Chroma.js home page.
HCL picker, by Tristen Brown.
LAB, LCH, RGB, and HSV color picker, with initial colors specified in LCH (also by Gregor Aisch). LAB allows two-color ramps, which provides additional options to create palettes appropriate for particular datasets. Gregor was kind enough to whip this up based on a few suggestion posted on Twitter. Thanks!
Another option, but sadly lacking in visual feedback, is the colormine.org Online Color Converter. I haven’t used it much, but the results seem a little bit different than the equivalent conversion with chroma.js. Not too surprising, since L*C*h to RGB conversions are hardly simple.
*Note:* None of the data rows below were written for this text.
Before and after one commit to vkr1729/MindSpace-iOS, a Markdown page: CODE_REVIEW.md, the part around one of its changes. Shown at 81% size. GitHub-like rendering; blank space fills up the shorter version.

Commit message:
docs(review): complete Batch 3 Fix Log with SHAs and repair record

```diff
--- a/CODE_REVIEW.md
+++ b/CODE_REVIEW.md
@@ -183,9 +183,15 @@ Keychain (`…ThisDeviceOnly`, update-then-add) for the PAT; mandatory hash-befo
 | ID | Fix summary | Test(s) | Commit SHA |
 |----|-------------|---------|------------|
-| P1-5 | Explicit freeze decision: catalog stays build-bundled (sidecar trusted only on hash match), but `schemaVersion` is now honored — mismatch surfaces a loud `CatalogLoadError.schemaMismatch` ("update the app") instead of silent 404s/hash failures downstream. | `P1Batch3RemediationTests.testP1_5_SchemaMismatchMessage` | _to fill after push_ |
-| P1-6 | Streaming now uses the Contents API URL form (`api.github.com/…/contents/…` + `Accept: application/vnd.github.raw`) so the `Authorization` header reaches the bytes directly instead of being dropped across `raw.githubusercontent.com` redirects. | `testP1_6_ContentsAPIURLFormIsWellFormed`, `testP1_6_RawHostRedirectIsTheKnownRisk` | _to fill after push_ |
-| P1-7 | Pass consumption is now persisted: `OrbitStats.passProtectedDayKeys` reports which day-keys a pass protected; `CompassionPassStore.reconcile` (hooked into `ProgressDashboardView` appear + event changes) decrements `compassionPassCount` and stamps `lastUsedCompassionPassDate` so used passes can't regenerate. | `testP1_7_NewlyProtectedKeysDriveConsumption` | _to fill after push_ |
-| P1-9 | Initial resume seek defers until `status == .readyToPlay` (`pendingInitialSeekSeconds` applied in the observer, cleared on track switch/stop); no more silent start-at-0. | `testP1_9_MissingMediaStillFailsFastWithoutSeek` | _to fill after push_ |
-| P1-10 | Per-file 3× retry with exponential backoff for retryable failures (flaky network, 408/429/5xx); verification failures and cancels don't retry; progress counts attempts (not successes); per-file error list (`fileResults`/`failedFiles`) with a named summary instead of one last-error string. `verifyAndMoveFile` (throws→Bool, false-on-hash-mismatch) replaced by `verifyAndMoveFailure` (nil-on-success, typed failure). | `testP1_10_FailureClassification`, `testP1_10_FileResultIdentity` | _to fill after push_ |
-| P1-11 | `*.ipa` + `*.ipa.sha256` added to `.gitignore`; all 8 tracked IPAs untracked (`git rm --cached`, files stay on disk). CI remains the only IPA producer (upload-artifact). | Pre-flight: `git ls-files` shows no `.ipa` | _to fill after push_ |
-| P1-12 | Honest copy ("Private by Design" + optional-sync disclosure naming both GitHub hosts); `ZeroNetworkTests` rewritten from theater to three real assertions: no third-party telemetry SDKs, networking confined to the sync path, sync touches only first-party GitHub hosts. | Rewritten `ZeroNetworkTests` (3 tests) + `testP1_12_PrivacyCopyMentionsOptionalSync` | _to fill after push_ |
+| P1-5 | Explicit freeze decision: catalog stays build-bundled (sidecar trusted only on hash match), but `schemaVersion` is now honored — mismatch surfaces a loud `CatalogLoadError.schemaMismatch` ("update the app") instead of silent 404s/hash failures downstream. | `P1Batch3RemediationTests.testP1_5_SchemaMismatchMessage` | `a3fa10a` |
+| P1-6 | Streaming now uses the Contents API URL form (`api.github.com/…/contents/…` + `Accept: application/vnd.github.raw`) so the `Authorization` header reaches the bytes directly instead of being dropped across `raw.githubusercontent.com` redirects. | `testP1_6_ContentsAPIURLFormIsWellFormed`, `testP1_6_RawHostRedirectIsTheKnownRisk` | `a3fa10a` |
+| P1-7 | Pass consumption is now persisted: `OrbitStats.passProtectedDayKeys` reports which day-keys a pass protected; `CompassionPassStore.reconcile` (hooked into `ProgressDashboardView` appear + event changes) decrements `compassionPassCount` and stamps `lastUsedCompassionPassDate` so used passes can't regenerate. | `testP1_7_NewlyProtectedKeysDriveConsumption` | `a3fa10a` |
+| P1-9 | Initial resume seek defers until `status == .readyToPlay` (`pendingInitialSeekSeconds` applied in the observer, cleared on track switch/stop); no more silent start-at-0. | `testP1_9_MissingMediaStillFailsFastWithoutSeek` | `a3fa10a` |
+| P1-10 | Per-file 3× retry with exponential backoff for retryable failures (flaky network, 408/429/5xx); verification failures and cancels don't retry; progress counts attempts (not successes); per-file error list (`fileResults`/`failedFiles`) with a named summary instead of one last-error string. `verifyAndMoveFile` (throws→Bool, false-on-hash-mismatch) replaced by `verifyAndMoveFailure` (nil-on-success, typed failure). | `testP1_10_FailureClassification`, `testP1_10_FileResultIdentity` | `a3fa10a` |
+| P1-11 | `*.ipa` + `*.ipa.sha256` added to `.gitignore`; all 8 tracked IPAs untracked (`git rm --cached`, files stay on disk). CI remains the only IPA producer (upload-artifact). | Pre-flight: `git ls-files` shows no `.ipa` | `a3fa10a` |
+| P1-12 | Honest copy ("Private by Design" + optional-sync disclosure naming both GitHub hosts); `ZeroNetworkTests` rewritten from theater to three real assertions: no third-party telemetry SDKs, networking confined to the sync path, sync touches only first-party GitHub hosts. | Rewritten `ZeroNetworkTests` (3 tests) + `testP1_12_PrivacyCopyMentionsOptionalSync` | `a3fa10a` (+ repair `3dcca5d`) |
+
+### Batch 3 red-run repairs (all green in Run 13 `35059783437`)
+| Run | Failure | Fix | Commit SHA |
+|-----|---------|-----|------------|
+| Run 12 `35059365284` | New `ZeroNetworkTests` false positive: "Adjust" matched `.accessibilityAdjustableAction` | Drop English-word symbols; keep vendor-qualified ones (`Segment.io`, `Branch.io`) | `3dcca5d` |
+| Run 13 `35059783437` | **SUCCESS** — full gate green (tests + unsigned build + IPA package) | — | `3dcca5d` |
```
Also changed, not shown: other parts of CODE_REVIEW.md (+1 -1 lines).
The NASA Ames color tool, Lch color gradient picker, and Online Color Converter are more-or-less useful for building sequential or divergent scales. I want hue, from the médialab at Sciences Po is designed to randomly generate “maximally distinct” colors—i.e. colors for qualitative palettes. (ColorBrewer, of course, works for all three types of data.)
The interface for I want hue, a tool to generate qualitative color palettes derived from a perceptual color space.
The unique part about I want hue is that it can generate clusters of analogous colors—colors near each other on the color wheel. Perfect for building complex maps with large numbers of categories. It’s also useful for choosing colors for different categories of data that’s not spatial: line graphs, dot plots, or grouped bar charts, for example.
As far as I know, these tools are the state of the art. Yet each of them is limited in one way or another. Color Brewer has a fixed number of palettes. The NASA tool has a limited number of available lightness values. The chroma.js interfaces are a bit difficult to control precisely. Colormine lacks feedback. All of these tools generate a small number of colors, that then need to be blended to create smooth palettes.
What would the ideal palette building tool look like? (My ideal tool, at least.)
- Interpolate and choose colors in a perceptual color space (i.e. CIE L*C*h). [There are a handful of color ramp generators that interpolate in L*C*h, but selection is still in RGB or HSL (Magnaview and ArcGIS, for example.)]
- Automatically rotate through hue space, while simultaneously changing lightness and saturation. Allow clockwise and counter-clockwise rotation (red-yellow-green-blue or red-magenta-purple-blue).
- Also allow linear interpolation through 3-dimensional color space. Changing from blue to yellow without going through green, for instance.
- Maybe even support “weighting” of the transition: palettes that arc through color space, but aren’t a tight spiral or straight line.
- Generate continuous as well as discrete palettes, exported as an indexed color image or color table.
- Make the entire gamut of CIE L*C*h color space available.
- Allow “illegal” (out of gamut) colors, but indicate when these occur.
- Display the path of interpolation in a representation of the CIE L*C*h gamut. In 3D.
- Support multiple display color spaces: sRGB, Adobe RGB, CMYK, etc.
- Provide a preview image, or even allow upload of sample imagery.
- All built with modern web technologies that provide instantaneous feedback and an elegant user interface.
Spoiler alert: I’m working on this. Drop me a line if you’re interested in collaborating.
Subtleties of Color
Part 1: Introduction
Part 2: The “Perfect” Palette
Part 3: Different Data, Different Colors
Part 4: Connecting Color to Meaning
Part 6: References & Resources for Visualization Professionals